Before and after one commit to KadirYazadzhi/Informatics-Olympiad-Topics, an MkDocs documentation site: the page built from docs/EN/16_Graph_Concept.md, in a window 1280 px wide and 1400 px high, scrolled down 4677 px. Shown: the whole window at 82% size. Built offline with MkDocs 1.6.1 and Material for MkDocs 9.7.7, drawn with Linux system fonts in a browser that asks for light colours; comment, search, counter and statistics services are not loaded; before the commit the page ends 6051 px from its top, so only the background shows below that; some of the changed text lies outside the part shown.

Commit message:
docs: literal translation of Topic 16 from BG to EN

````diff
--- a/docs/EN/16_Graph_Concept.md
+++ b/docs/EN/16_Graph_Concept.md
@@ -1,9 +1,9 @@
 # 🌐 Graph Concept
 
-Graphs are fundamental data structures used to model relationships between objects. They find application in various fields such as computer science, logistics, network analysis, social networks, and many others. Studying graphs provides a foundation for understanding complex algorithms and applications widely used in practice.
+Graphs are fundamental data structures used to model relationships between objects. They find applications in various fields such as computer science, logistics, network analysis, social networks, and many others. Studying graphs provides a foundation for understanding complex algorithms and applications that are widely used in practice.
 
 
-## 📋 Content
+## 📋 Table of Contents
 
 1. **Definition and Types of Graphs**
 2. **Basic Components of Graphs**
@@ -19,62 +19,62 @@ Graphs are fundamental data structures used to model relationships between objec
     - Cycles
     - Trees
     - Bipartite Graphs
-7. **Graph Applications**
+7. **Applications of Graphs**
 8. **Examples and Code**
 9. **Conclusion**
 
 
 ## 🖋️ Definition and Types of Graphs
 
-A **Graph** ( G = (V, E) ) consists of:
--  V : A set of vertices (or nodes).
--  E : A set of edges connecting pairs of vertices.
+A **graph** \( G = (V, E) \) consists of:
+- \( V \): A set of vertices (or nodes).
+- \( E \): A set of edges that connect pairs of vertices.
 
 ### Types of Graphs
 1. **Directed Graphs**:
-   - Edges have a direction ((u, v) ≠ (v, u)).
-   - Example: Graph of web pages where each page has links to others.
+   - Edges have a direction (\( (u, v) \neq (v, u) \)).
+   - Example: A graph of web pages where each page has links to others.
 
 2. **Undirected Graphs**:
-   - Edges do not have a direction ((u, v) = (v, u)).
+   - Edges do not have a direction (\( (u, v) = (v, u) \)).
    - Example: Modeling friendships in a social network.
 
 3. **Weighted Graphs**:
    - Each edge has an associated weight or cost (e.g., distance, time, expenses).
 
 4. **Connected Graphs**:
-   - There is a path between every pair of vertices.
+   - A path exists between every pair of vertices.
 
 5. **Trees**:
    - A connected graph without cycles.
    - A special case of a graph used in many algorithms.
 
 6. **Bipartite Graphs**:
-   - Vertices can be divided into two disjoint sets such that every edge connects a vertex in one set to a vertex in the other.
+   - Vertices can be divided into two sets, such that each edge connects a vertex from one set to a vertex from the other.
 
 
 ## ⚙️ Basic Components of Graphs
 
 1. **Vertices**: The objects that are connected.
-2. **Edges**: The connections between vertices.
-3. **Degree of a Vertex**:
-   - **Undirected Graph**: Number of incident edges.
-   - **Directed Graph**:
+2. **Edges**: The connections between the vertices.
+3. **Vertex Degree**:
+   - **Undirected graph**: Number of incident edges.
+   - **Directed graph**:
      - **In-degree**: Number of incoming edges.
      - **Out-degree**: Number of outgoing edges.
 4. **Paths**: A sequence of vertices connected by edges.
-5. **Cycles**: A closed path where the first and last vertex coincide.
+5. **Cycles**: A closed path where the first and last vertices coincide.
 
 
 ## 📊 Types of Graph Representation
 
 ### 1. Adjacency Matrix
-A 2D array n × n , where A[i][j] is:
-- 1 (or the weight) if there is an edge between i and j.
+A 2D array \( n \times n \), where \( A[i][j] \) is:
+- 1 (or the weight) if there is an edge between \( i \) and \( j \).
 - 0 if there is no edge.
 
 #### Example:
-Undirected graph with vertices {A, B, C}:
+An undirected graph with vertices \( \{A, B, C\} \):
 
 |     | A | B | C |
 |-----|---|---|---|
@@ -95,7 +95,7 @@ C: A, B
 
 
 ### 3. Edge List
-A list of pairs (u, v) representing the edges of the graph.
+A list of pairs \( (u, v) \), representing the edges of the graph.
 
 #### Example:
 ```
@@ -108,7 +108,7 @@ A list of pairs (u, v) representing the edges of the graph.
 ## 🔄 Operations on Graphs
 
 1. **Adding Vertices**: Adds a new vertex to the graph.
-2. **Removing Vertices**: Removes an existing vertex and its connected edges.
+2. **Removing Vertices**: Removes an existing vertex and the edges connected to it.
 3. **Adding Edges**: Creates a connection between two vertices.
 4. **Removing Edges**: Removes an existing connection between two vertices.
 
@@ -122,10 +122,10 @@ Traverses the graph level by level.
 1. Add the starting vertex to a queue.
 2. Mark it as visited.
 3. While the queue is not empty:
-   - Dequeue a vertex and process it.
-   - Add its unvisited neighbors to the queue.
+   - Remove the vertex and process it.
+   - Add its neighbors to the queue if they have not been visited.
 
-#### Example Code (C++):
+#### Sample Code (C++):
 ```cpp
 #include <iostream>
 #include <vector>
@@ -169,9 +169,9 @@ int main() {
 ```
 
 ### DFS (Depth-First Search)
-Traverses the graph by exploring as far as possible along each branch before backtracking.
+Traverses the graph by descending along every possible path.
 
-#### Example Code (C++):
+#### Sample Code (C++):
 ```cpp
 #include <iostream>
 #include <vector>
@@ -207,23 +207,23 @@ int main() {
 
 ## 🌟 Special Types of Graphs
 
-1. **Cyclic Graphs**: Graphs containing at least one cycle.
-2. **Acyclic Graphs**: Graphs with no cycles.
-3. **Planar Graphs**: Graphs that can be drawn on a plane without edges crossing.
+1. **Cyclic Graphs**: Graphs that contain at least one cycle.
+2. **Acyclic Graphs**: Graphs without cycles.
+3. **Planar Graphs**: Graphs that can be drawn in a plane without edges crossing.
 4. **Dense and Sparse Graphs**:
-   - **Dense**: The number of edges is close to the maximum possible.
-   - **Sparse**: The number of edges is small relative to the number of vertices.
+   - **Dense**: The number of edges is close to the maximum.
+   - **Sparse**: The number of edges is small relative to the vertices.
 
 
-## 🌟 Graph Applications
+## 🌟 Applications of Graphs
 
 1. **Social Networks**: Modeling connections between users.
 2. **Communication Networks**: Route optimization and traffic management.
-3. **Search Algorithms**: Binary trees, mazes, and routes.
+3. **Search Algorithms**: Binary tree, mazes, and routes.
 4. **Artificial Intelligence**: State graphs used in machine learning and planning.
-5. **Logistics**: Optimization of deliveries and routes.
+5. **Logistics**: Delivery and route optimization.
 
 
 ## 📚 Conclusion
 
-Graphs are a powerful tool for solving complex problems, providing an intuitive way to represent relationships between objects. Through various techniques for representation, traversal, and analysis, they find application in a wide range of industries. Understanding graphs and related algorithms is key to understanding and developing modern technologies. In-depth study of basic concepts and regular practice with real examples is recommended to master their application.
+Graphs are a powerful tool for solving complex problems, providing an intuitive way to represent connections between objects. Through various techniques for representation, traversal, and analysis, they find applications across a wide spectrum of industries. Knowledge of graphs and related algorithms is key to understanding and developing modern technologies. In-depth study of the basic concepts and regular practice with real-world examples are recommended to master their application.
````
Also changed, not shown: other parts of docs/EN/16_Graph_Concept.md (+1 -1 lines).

━━━━━━━━━━━━━━━━━━━━━━━━━━━━━━

▶ **YOUR INSTRUCTIONS**:
Reproduce every entry exactly, with nothing added or dropped.

▶ **ANSWER BOX**:
Before and after one commit to KadirYazadzhi/Informatics-Olympiad-Topics, an MkDocs documentation site: the page built from docs/EN/16_Graph_Concept.md, in a window 1280 px wide and 1400 px high, scrolled down 4677 px. Shown: the whole window at 82% size. Built offline with MkDocs 1.6.1 and Material for MkDocs 9.7.7, drawn with Linux system fonts in a browser that asks for light colours; comment, search, counter and statistics services are not loaded; before the commit the page ends 6051 px from its top, so only the background shows below that; some of the changed text lies outside the part shown.

Commit message:
docs: literal translation of Topic 16 from BG to EN

````diff
--- a/docs/EN/16_Graph_Concept.md
+++ b/docs/EN/16_Graph_Concept.md
@@ -1,9 +1,9 @@
 # 🌐 Graph Concept
 
-Graphs are fundamental data structures used to model relationships between objects. They find application in various fields such as computer science, logistics, network analysis, social networks, and many others. Studying graphs provides a foundation for understanding complex algorithms and applications widely used in practice.
+Graphs are fundamental data structures used to model relationships between objects. They find applications in various fields such as computer science, logistics, network analysis, social networks, and many others. Studying graphs provides a foundation for understanding complex algorithms and applications that are widely used in practice.
 
 
-## 📋 Content
+## 📋 Table of Contents
 
 1. **Definition and Types of Graphs**
 2. **Basic Components of Graphs**
@@ -19,62 +19,62 @@ Graphs are fundamental data structures used to model relationships between objec
     - Cycles
     - Trees
     - Bipartite Graphs
-7. **Graph Applications**
+7. **Applications of Graphs**
 8. **Examples and Code**
 9. **Conclusion**
 
 
 ## 🖋️ Definition and Types of Graphs
 
-A **Graph** ( G = (V, E) ) consists of:
--  V : A set of vertices (or nodes).
--  E : A set of edges connecting pairs of vertices.
+A **graph** \( G = (V, E) \) consists of:
+- \( V \): A set of vertices (or nodes).
+- \( E \): A set of edges that connect pairs of vertices.
 
 ### Types of Graphs
 1. **Directed Graphs**:
-   - Edges have a direction ((u, v) ≠ (v, u)).
-   - Example: Graph of web pages where each page has links to others.
+   - Edges have a direction (\( (u, v) \neq (v, u) \)).
+   - Example: A graph of web pages where each page has links to others.
 
 2. **Undirected Graphs**:
-   - Edges do not have a direction ((u, v) = (v, u)).
+   - Edges do not have a direction (\( (u, v) = (v, u) \)).
    - Example: Modeling friendships in a social network.
 
 3. **Weighted Graphs**:
    - Each edge has an associated weight or cost (e.g., distance, time, expenses).
 
 4. **Connected Graphs**:
-   - There is a path between every pair of vertices.
+   - A path exists between every pair of vertices.
 
 5. **Trees**:
    - A connected graph without cycles.
    - A special case of a graph used in many algorithms.
 
 6. **Bipartite Graphs**:
-   - Vertices can be divided into two disjoint sets such that every edge connects a vertex in one set to a vertex in the other.
+   - Vertices can be divided into two sets, such that each edge connects a vertex from one set to a vertex from the other.
 
 
 ## ⚙️ Basic Components of Graphs
 
 1. **Vertices**: The objects that are connected.
-2. **Edges**: The connections between vertices.
-3. **Degree of a Vertex**:
-   - **Undirected Graph**: Number of incident edges.
-   - **Directed Graph**:
+2. **Edges**: The connections between the vertices.
+3. **Vertex Degree**:
+   - **Undirected graph**: Number of incident edges.
+   - **Directed graph**:
      - **In-degree**: Number of incoming edges.
      - **Out-degree**: Number of outgoing edges.
 4. **Paths**: A sequence of vertices connected by edges.
-5. **Cycles**: A closed path where the first and last vertex coincide.
+5. **Cycles**: A closed path where the first and last vertices coincide.
 
 
 ## 📊 Types of Graph Representation
 
 ### 1. Adjacency Matrix
-A 2D array n × n , where A[i][j] is:
-- 1 (or the weight) if there is an edge between i and j.
+A 2D array \( n \times n \), where \( A[i][j] \) is:
+- 1 (or the weight) if there is an edge between \( i \) and \( j \).
 - 0 if there is no edge.
 
 #### Example:
-Undirected graph with vertices {A, B, C}:
+An undirected graph with vertices \( \{A, B, C\} \):
 
 |     | A | B | C |
 |-----|---|---|---|
@@ -95,7 +95,7 @@ C: A, B
 
 
 ### 3. Edge List
-A list of pairs (u, v) representing the edges of the graph.
+A list of pairs \( (u, v) \), representing the edges of the graph.
 
 #### Example:
 ```
@@ -108,7 +108,7 @@ A list of pairs (u, v) representing the edges of the graph.
 ## 🔄 Operations on Graphs
 
 1. **Adding Vertices**: Adds a new vertex to the graph.
-2. **Removing Vertices**: Removes an existing vertex and its connected edges.
+2. **Removing Vertices**: Removes an existing vertex and the edges connected to it.
 3. **Adding Edges**: Creates a connection between two vertices.
 4. **Removing Edges**: Removes an existing connection between two vertices.
 
@@ -122,10 +122,10 @@ Traverses the graph level by level.
 1. Add the starting vertex to a queue.
 2. Mark it as visited.
 3. While the queue is not empty:
-   - Dequeue a vertex and process it.
-   - Add its unvisited neighbors to the queue.
+   - Remove the vertex and process it.
+   - Add its neighbors to the queue if they have not been visited.
 
-#### Example Code (C++):
+#### Sample Code (C++):
 ```cpp
 #include <iostream>
 #include <vector>
@@ -169,9 +169,9 @@ int main() {
 ```
 
 ### DFS (Depth-First Search)
-Traverses the graph by exploring as far as possible along each branch before backtracking.
+Traverses the graph by descending along every possible path.
 
-#### Example Code (C++):
+#### Sample Code (C++):
 ```cpp
 #include <iostream>
 #include <vector>
@@ -207,23 +207,23 @@ int main() {
 
 ## 🌟 Special Types of Graphs
 
-1. **Cyclic Graphs**: Graphs containing at least one cycle.
-2. **Acyclic Graphs**: Graphs with no cycles.
-3. **Planar Graphs**: Graphs that can be drawn on a plane without edges crossing.
+1. **Cyclic Graphs**: Graphs that contain at least one cycle.
+2. **Acyclic Graphs**: Graphs without cycles.
+3. **Planar Graphs**: Graphs that can be drawn in a plane without edges crossing.
 4. **Dense and Sparse Graphs**:
-   - **Dense**: The number of edges is close to the maximum possible.
-   - **Sparse**: The number of edges is small relative to the number of vertices.
+   - **Dense**: The number of edges is close to the maximum.
+   - **Sparse**: The number of edges is small relative to the vertices.
 
 
-## 🌟 Graph Applications
+## 🌟 Applications of Graphs
 
 1. **Social Networks**: Modeling connections between users.
 2. **Communication Networks**: Route optimization and traffic management.
-3. **Search Algorithms**: Binary trees, mazes, and routes.
+3. **Search Algorithms**: Binary tree, mazes, and routes.
 4. **Artificial Intelligence**: State graphs used in machine learning and planning.
-5. **Logistics**: Optimization of deliveries and routes.
+5. **Logistics**: Delivery and route optimization.
 
 
 ## 📚 Conclusion
 
-Graphs are a powerful tool for solving complex problems, providing an intuitive way to represent relationships between objects. Through various techniques for representation, traversal, and analysis, they find application in a wide range of industries. Understanding graphs and related algorithms is key to understanding and developing modern technologies. In-depth study of basic concepts and regular practice with real examples is recommended to master their application.
+Graphs are a powerful tool for solving complex problems, providing an intuitive way to represent connections between objects. Through various techniques for representation, traversal, and analysis, they find applications across a wide spectrum of industries. Knowledge of graphs and related algorithms is key to understanding and developing modern technologies. In-depth study of the basic concepts and regular practice with real-world examples are recommended to master their application.
````
Also changed, not shown: other parts of docs/EN/16_Graph_Concept.md (+1 -1 lines).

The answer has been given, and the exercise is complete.